UMMS Affiliation

Department of Neurobiology; Anaclet Lab; Graduate School of Biomedical Sciences, Neuroscience Program

Publication Date

2019-07-30

Document Type

Article

Disciplines

Amino Acids, Peptides, and Proteins | Musculoskeletal, Neural, and Ocular Physiology | Nervous System | Neuroscience and Neurobiology

Abstract

Parafacial zone (PZ) GABAergic neurons play a major role in slow-wave-sleep (SWS), also called non-rapid eye movement (NREM) sleep. The PZ also contains glutamatergic neurons expressing the vesicular transporter for glutamate, isoform 2 (Vglut2). We hypothesized that PZ Vglut2-expressing (PZ(Vglut2)) neurons are also involved in sleep control, playing a synergistic role with PZ GABAergic neurons. To test this hypothesis, we specifically activated PZ(Vglut2) neurons using the excitatory chemogenetic receptor hM3Dq. Anatomical inspection of the injection sites revealed hM3Dq transfection in PZ, parabrachial nucleus (PB), sublaterodorsal nucleus (SLD) or various combinations of these three brain areas. Consistent with the known wake- and REM sleep-promoting role of PB and SLD, respectively, chemogenetic activation of PB(Vglut2) or SLD(Vglut2) resulted in wake or REM sleep enhancement. Chemogenetic activation of PZ(Vglut2) neurons did not affect sleep-wake phenotype during the mouse active period but increased wakefulness and REM sleep, similar to PB(Vglut2) and SLD(Vglut2) activation, during the rest period. To definitively confirm the role of PZ(Vglut2) neurons, we used a specific marker for PZ(Vglut2) neurons, Phox2B. Chemogenetic activation of PZ(Phox2B) neurons did not affect sleep-wake phenotype, indicating that PZ glutamatergic neurons are not sufficient to affect sleep-wake cycle. These results indicate that PZ glutamatergic neurons are not involved in sleep-wake control.

Keywords

DREADDs, brainstem, neuronal circuitry, parabrachial nucleus, parafacial zone, sleep-wake control, sublaterodorsal nucleus

Rights and Permissions

Copyright © 2019 Erickson, Ferrari, Gompf and Anaclet. This is an open-access article distributed under the terms of the Creative Commons Attribution License (CC BY). The use, distribution or reproduction in other forums is permitted, provided the original author(s) and the copyright owner(s) are credited and that the original publication in this journal is cited, in accordance with accepted academic practice. No use, distribution or reproduction is permitted which does not comply with these terms.

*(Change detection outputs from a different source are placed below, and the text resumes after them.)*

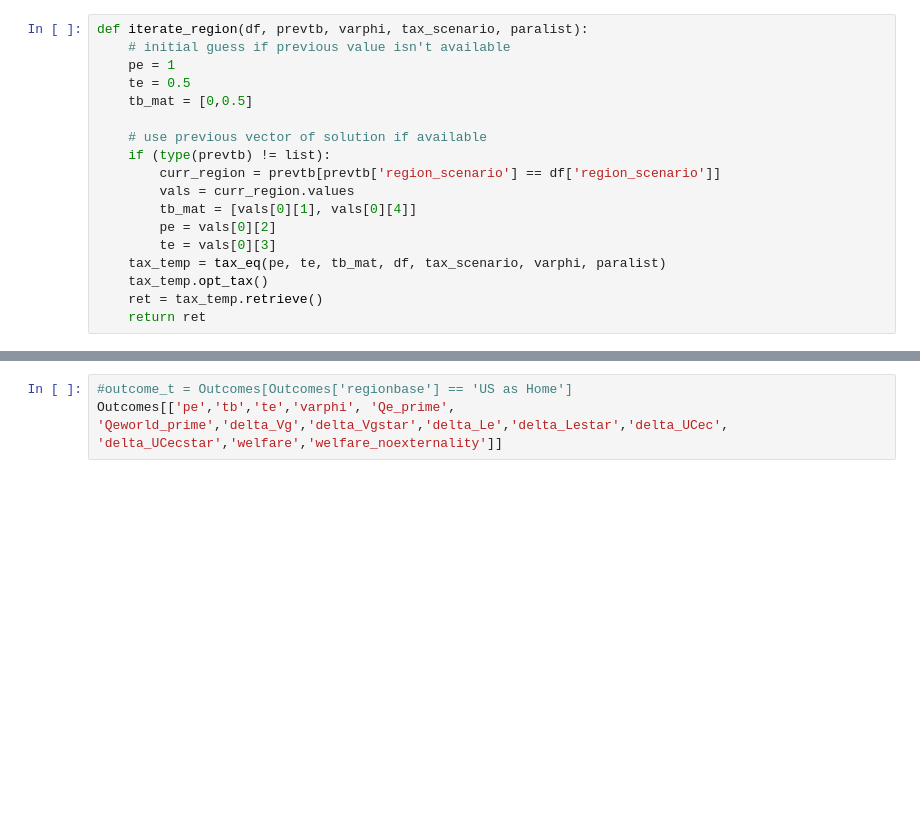
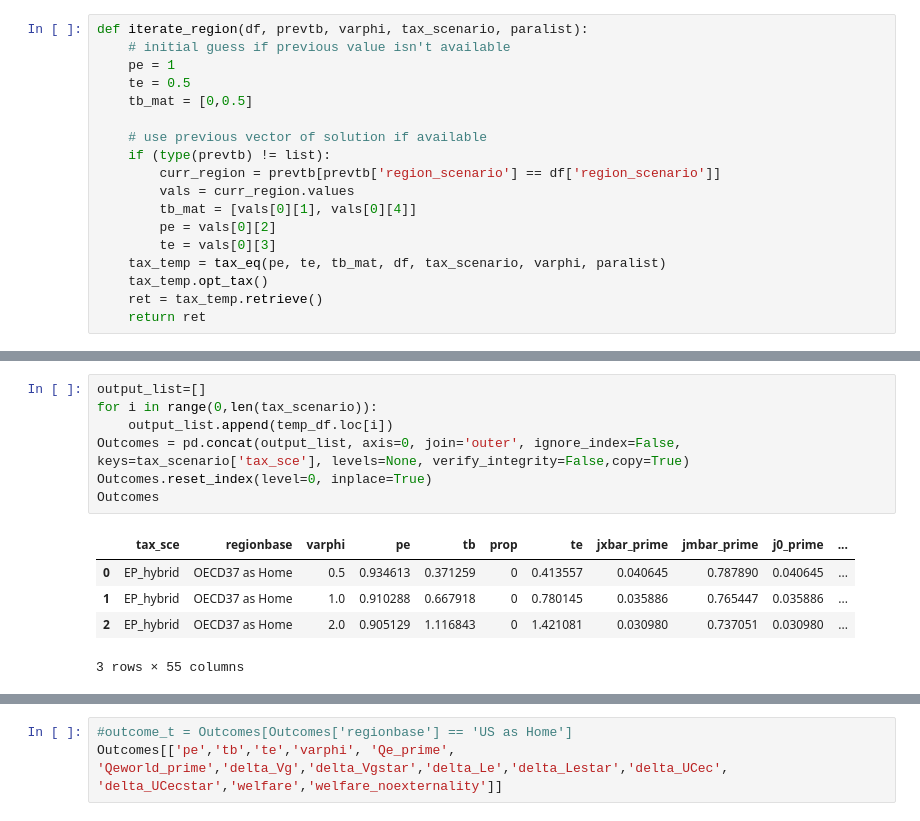
Before and after one commit to VoliCrank/Optimal-Unilateral-Carbon-Policy, a Jupyter notebook: simulation_results/codes/direct_energy_consumption/ces_direct_energy.ipynb, the cells around one changed output, grey strips where cells are left out. Drawn from its saved outputs; the diff is of its cells as text; blank space fills up the shorter version.

```diff
--- a/simulation_results/codes/direct_energy_consumption/ces_direct_energy.ipynb
+++ b/simulation_results/codes/direct_energy_consumption/ces_direct_energy.ipynb
@@ -143,2 +127,15 @@ EPC_hybrid
+# %%
+output_list=[]
+for i in range(0,len(tax_scenario)):
+    output_list.append(temp_df.loc[i])
+Outcomes = pd.concat(output_list, axis=0, join='outer', ignore_index=False, keys=tax_scenario['tax_sce'], levels=None, verify_integrity=False,copy=True)
+Outcomes.reset_index(level=0, inplace=True)
+Outcomes
+# %% [output]
+|  | tax_sce | regionbase | varphi | pe | tb | prop | te | jxbar_prime | jmbar_prime | j0_prime | ... |
+| 0 | EP_hybrid | OECD37 as Home | 0.5 | 0.934613 | 0.371259 | 0 | 0.413557 | 0.040645 | 0.787890 | 0.040645 | ... |
+| 1 | EP_hybrid | OECD37 as Home | 1.0 | 0.910288 | 0.667918 | 0 | 0.780145 | 0.035886 | 0.765447 | 0.035886 | ... |
+| 2 | EP_hybrid | OECD37 as Home | 2.0 | 0.905129 | 1.116843 | 0 | 1.421081 | 0.030980 | 0.737051 | 0.030980 | ... |
+3 rows × 55 columns
 # %%
 output_list=[]
```
Also changed, not shown: parts of 8 cells of this notebook, 24 other files.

DOI of Published Version

10.3389/fnins.2019.00755

Source

Front Neurosci. 2019 Jul 30;13:755. doi: 10.3389/fnins.2019.00755. eCollection 2019. Link to article on publisher's site

Journal/Book/Conference Title

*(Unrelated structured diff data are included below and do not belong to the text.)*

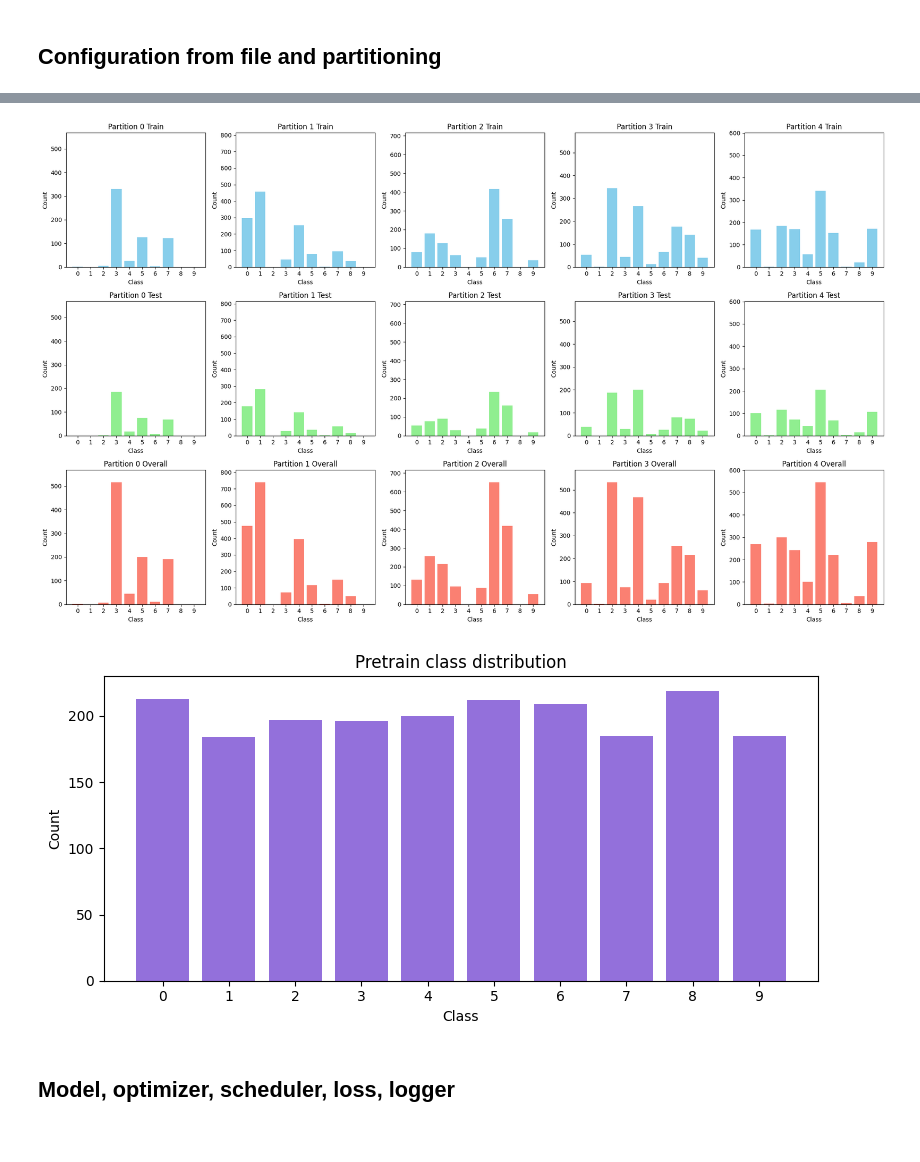
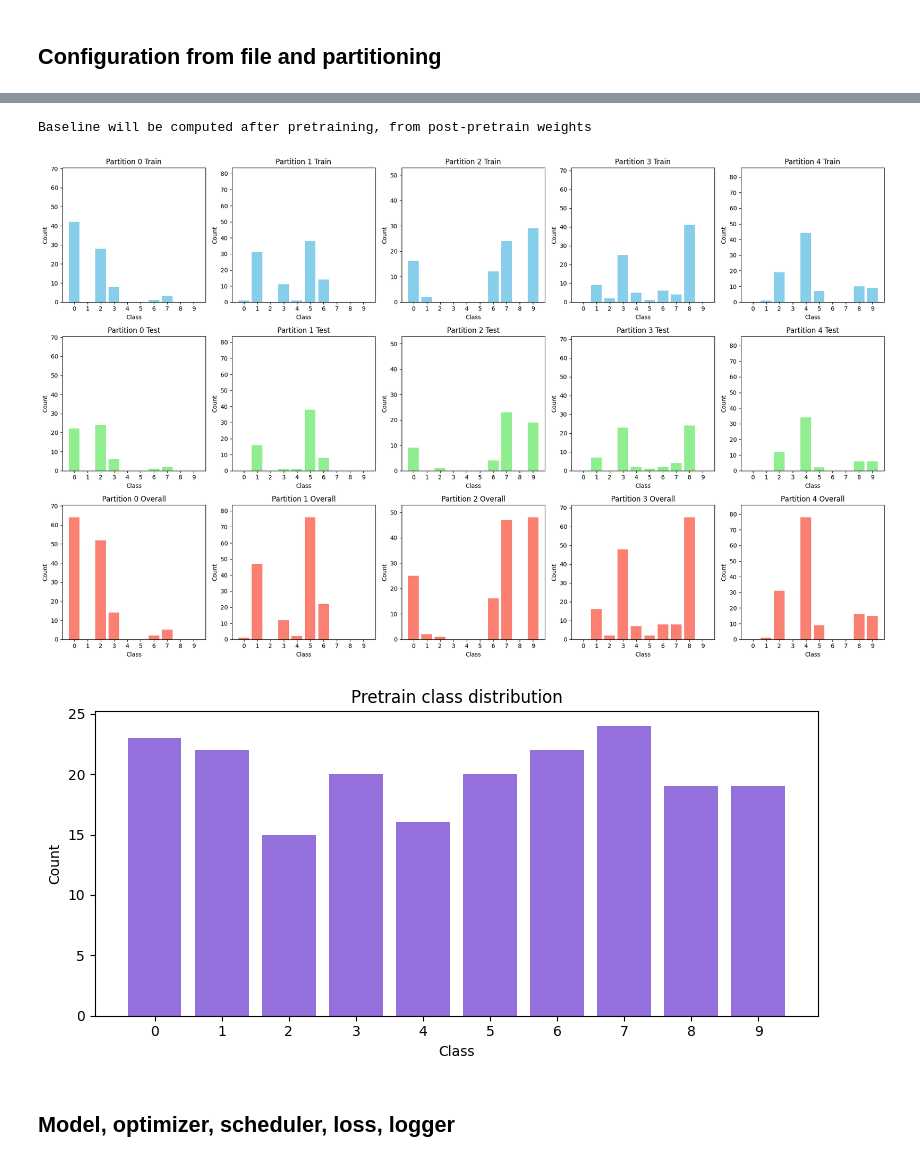
Before and after one commit to scaleoutsystems/continous-MoE, a Jupyter notebook: DIL_Experiment.ipynb, the cells around one changed output, grey strips where cells are left out. Drawn from its saved outputs; the diff is of its cells as text; code cells hidden in the pictures.

Commit message:
additional configs

```diff
--- a/DIL_Experiment.ipynb
+++ b/DIL_Experiment.ipynb
@@ -47,7 +49,7 @@ cuda
 # Reproducibility and configuration
 # ----------------------------------------
 
-cfg_file = "configs/example_config.jsonc"  # change as needed
+cfg_file = "configs/debug.jsonc"  # change as needed
 setup = load_config(cfg_file)
 # note: loader will automatically insert `img_size` into cfg['model'] based
 # on the first batch so you generally don't need to specify it manually.
@@ -94,5 +113,6 @@ Baseline will be computed after pretraining, from post-pretrain weights
+Baseline will be computed after pretraining, from post-pretrain weights
-[figure, old version]
+[figure, new version]
-[figure, old version]
+[figure, new version]
 # %% [markdown]
 ## Model, optimizer, scheduler, loss, logger
 # %%
```
Also changed, not shown: parts of 3 cells of this notebook, 6 other files.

Frontiers in neuroscience

Related Resources

Link to Article in PubMed

PubMed ID

31417341

Creative Commons License

Creative Commons Attribution 4.0 License
This work is licensed under a Creative Commons Attribution 4.0 License.

Share

COinS
 
 

To view the content in your browser, please download Adobe Reader or, alternately,
you may Download the file to your hard drive.

NOTE: The latest versions of Adobe Reader do not support viewing PDF files within Firefox on Mac OS and if you are using a modern (Intel) Mac, there is no official plugin for viewing PDF files within the browser window.